## Task:
Scan the entries for the word "styled" and return every line that has it.

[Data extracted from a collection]
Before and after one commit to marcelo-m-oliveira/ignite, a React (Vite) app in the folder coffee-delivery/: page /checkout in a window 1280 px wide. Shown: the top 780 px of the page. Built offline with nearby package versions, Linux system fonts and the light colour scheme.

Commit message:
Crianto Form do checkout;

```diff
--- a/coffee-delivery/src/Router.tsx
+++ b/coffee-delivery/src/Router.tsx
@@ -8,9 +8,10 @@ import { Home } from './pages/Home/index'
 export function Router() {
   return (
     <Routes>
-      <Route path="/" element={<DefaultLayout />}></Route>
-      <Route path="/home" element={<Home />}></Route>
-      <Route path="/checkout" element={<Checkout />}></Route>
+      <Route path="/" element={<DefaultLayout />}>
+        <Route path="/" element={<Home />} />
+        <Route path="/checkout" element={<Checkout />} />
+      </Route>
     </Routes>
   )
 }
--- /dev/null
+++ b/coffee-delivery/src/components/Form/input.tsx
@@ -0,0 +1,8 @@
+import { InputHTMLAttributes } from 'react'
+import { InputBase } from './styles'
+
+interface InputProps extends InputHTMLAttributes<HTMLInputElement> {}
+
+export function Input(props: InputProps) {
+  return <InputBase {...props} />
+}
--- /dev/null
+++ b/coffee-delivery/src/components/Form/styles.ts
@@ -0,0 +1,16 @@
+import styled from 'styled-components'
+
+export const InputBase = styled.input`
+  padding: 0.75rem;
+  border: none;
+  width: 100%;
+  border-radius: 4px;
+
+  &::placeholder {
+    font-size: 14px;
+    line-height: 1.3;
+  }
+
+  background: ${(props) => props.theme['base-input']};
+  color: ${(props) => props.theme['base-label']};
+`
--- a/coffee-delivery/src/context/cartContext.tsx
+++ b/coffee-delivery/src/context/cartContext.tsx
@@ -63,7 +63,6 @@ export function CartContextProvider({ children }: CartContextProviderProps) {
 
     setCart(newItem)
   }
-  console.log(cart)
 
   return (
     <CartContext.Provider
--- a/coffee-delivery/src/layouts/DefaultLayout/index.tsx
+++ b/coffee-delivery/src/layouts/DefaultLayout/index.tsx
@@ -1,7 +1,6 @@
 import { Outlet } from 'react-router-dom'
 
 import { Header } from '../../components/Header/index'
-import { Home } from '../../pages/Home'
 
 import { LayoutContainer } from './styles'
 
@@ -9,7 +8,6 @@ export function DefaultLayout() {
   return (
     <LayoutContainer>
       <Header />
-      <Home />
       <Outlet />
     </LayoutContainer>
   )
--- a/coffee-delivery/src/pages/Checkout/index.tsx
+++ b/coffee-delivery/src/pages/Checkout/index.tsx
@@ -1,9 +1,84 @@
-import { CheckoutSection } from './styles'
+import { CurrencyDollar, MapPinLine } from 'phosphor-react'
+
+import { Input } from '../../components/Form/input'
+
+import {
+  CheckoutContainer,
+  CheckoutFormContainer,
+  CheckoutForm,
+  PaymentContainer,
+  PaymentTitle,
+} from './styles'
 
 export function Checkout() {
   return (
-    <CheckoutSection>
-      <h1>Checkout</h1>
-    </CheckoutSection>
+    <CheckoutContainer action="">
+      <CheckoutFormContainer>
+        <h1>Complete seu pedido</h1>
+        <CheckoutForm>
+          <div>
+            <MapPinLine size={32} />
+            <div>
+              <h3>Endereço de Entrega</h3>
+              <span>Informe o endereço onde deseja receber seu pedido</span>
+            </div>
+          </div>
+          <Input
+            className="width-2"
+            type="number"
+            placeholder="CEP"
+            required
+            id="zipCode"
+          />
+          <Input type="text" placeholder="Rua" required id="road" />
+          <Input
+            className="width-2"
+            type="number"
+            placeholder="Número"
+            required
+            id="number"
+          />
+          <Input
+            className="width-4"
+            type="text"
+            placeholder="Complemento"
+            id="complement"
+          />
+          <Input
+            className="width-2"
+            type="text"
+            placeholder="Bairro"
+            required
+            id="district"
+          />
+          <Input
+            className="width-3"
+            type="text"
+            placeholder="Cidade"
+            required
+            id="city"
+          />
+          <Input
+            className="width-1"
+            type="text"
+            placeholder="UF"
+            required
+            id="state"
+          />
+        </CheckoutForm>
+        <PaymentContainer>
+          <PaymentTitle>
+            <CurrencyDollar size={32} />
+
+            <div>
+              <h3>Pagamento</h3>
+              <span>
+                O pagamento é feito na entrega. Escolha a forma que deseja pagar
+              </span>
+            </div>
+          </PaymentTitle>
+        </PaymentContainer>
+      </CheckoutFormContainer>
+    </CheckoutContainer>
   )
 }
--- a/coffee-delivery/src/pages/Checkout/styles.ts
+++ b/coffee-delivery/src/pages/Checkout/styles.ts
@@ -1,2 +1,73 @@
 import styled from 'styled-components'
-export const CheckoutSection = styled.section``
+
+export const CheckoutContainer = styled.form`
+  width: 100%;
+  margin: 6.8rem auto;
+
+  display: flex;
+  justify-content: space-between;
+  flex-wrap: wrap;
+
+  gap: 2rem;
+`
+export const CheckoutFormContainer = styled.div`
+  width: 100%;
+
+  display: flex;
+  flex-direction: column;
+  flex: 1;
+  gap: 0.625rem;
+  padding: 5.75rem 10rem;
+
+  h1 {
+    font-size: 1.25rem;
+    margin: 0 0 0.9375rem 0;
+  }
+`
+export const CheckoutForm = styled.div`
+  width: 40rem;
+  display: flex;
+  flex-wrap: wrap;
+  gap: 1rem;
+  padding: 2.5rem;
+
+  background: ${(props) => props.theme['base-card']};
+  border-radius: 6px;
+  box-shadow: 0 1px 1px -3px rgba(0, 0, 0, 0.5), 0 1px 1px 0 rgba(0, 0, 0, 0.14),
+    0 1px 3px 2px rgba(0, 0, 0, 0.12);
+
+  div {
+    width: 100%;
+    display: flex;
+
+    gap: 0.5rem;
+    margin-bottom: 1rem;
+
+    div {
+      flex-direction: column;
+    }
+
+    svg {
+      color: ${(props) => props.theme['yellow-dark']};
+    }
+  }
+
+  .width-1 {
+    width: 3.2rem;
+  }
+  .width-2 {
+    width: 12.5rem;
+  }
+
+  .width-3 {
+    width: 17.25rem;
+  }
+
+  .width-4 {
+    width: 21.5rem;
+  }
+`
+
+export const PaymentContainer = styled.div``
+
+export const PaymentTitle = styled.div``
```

## Exercise solution:
+import styled from 'styled-components'
+export const InputBase = styled.input`
 import styled from 'styled-components'
-export const CheckoutSection = styled.section``
+export const CheckoutContainer = styled.form`
+export const CheckoutFormContainer = styled.div`
+export const CheckoutForm = styled.div`
+export const PaymentContainer = styled.div``
+export const PaymentTitle = styled.div``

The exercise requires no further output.